  • Terror and Counter-Terror

    After George Bush's press conference last night, terror and counter terror are on our minds. Those issues certainly came up a lot during Daniel and Jennifer's trip to Palestine. We thank you all for your many responses to their reflections on the trip. Keep your eye out for an upcoming photo essay on their trip, which will be announced here.

    We want to draw your attention to the release of a new report by the NGO trade association, Interaction. The report, entitled "Handbook on Counter-Terrorism Measures: What U.S. Nonprofits and Grantmakers Need to Know is a long overdue summary of the new legal restrictions on grantmaking and nonprofit activity, in general, since 9/11/01. Everyone involved in international grantmaking should certainly read it. We would certainly be happy to have your comments on the report.

    The Boston Globe published our own assessment of the political context of post-9/11 international grantmaking (especially in the Middle East). It gives more attention to the civil liberties issues surrounding the new regulatory environment. Both perspectives are important to keep in mind.

  • What Will be Left Behind If and When Israel Leaves Gaza?

    Jen and I have returned safely to the US. We apologize for the gap in keeping you posted on our travels. Experiences were simply too complex to quickly digest and days too exhausting to blog in the early hours of the morning. Thank you for all your comments and for accompanying us on our journey. We will continue with a few more entries this week, sent from the relatively calmer offices of Grassroots International.

  • Notes from a Program Visit to Palestine

    The following are some notes and stories from some of the places we saw and the people we met. These are just a few of the many scenes I go back to over and over again when I reflect on this trip.

    The Passion

    We were walking through the narrow streets of old city in Bethlehem with Fatima.
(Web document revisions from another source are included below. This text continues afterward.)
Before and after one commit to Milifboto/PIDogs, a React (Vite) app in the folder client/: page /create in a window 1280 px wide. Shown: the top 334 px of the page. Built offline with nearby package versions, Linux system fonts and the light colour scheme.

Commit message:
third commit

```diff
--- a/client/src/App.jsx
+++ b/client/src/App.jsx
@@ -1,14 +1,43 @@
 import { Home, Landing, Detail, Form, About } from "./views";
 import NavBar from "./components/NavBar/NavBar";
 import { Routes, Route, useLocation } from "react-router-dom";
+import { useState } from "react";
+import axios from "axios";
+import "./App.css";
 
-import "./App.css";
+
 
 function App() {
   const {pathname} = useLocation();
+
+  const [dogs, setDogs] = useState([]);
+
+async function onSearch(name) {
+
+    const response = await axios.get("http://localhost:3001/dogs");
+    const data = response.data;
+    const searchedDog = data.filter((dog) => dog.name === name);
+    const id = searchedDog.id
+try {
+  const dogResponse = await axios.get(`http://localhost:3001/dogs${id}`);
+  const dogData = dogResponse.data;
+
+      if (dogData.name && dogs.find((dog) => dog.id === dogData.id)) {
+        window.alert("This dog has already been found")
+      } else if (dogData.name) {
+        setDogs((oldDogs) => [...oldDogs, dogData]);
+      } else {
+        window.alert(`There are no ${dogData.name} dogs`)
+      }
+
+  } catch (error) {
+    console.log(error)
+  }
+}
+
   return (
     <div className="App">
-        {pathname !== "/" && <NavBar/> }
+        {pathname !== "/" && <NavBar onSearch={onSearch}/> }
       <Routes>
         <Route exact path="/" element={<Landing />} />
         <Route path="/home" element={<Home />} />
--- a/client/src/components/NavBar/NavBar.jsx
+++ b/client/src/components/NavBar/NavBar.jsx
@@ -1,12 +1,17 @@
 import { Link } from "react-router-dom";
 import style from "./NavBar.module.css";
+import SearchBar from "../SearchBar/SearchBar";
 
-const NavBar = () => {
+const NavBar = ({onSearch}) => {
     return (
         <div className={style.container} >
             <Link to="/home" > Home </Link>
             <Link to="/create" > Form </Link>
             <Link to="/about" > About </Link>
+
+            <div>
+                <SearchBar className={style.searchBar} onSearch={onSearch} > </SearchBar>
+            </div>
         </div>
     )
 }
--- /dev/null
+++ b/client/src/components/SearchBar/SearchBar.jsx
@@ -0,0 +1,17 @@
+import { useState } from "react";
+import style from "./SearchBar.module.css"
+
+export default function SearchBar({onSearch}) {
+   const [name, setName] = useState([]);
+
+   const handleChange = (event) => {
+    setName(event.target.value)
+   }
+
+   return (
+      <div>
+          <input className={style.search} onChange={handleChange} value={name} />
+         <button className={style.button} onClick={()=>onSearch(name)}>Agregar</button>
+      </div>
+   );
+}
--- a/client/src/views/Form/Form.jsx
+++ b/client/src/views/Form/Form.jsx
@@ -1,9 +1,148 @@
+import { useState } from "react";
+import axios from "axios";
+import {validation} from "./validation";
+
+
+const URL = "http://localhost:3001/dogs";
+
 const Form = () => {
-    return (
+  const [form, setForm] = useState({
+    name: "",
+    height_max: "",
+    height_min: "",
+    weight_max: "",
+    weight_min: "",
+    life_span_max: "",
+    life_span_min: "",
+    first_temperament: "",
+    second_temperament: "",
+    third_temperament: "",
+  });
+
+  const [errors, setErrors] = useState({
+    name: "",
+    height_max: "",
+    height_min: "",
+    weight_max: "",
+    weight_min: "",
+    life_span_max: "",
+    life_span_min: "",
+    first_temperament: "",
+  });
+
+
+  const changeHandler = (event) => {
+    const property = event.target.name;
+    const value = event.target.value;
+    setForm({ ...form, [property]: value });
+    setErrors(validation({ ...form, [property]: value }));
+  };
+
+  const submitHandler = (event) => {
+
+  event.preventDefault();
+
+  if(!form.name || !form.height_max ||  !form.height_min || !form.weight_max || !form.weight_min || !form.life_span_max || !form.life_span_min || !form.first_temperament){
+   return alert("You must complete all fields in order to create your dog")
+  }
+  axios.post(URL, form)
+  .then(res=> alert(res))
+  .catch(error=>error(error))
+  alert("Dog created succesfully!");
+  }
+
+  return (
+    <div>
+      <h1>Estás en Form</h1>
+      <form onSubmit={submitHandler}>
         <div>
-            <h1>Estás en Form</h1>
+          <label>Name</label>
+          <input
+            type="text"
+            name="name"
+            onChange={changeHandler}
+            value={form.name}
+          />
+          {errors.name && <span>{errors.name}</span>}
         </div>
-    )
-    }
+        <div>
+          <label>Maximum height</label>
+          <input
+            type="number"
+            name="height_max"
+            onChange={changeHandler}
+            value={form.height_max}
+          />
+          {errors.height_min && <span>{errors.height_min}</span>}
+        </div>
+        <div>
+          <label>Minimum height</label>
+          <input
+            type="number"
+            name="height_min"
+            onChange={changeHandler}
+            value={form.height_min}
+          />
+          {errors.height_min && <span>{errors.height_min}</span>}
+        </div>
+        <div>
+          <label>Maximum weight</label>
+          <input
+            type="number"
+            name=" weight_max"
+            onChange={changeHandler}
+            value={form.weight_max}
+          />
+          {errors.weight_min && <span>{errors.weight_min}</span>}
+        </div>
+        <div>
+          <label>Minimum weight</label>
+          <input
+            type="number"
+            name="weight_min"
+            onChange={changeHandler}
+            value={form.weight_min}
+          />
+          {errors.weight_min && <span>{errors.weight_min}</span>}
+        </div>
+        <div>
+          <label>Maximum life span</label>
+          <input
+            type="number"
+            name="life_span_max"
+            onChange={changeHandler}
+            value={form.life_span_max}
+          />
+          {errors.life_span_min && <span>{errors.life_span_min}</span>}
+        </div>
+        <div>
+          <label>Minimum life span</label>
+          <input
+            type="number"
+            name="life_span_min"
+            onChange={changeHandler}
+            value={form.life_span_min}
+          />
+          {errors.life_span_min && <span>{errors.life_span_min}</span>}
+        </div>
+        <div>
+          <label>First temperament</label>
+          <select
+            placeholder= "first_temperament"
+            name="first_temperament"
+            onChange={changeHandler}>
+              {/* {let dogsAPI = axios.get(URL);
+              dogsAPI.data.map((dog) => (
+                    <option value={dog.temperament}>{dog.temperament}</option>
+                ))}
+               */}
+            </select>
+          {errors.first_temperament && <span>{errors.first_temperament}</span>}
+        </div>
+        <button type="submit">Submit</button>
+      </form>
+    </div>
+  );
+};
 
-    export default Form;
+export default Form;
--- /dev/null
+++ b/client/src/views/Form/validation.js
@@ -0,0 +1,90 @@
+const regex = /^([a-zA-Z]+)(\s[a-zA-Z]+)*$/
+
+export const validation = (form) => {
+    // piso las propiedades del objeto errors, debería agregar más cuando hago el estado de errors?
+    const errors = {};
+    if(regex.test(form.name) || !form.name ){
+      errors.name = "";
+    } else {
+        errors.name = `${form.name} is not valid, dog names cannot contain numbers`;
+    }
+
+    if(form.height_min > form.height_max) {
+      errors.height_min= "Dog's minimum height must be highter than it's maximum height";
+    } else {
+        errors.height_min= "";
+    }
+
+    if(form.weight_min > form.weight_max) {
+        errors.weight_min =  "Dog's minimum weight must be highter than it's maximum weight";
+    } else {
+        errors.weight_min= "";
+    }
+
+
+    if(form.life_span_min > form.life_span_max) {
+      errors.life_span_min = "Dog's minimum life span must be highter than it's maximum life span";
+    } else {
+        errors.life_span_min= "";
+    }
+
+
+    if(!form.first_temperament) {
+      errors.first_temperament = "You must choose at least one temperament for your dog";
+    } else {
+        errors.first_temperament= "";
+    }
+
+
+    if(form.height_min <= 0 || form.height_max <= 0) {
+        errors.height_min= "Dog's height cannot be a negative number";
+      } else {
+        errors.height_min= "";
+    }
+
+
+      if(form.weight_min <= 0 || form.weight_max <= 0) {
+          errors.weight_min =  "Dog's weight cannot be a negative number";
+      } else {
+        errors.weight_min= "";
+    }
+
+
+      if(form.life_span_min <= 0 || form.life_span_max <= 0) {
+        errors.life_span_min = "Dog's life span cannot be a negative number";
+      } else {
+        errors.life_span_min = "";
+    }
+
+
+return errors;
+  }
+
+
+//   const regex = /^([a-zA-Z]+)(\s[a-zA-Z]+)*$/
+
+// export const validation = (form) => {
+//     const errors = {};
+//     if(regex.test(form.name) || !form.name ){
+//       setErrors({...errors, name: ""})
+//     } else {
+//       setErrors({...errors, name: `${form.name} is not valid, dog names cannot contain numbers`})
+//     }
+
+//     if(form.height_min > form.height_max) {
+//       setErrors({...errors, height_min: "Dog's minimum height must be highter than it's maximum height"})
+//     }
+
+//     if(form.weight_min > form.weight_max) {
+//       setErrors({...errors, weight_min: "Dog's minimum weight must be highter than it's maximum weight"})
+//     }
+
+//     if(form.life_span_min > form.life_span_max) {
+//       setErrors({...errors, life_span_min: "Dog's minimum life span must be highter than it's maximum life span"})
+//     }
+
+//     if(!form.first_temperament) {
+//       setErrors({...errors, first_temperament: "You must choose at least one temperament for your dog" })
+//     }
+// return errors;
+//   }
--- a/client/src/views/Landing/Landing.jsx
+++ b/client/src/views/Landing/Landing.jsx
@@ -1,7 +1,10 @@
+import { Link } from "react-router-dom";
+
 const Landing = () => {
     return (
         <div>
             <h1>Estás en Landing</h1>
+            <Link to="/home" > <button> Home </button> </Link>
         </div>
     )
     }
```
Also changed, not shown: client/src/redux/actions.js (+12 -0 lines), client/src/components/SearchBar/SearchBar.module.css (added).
She wanted to show us the cultural center that her uncle had opened just outside of Manger Square so we ducked into the building. Our friend pointed out the gardens, the galleries, the classrooms and finally the theater. The theater was offering nightly showings of The Passion of the Christ, the new, controversial film by Mel Gibson that details Jesus' final days. Although I have yet to see this film, I've heard from those that have seen it that it is incredibly bloody and gruesome, certainly not for the squeamish. Fatima, who had seen the film twice, confirmed this.

  • In Palestine: Conversations Around the Table and through the Bethlehem Streets

    I hope to return from Palestine/Israel a more compassionate and wiser person, although that remains to be seen. What is already written is that I will return much larger. Palestinian hospitality has been abundant bordering on excessive. Last night, a family took my colleague and I to dinner and the waiter did not rest until he'd placed on the table 24 small plates of hummous, tabouli, fatoush and various beet and eggplant salads. Other meals have been only slightly less modest. I thought I'd share with you some conversations had around the food, anise licquer, Arabic coffee wafting cardamom and a perpetual haze of cigarette smoke.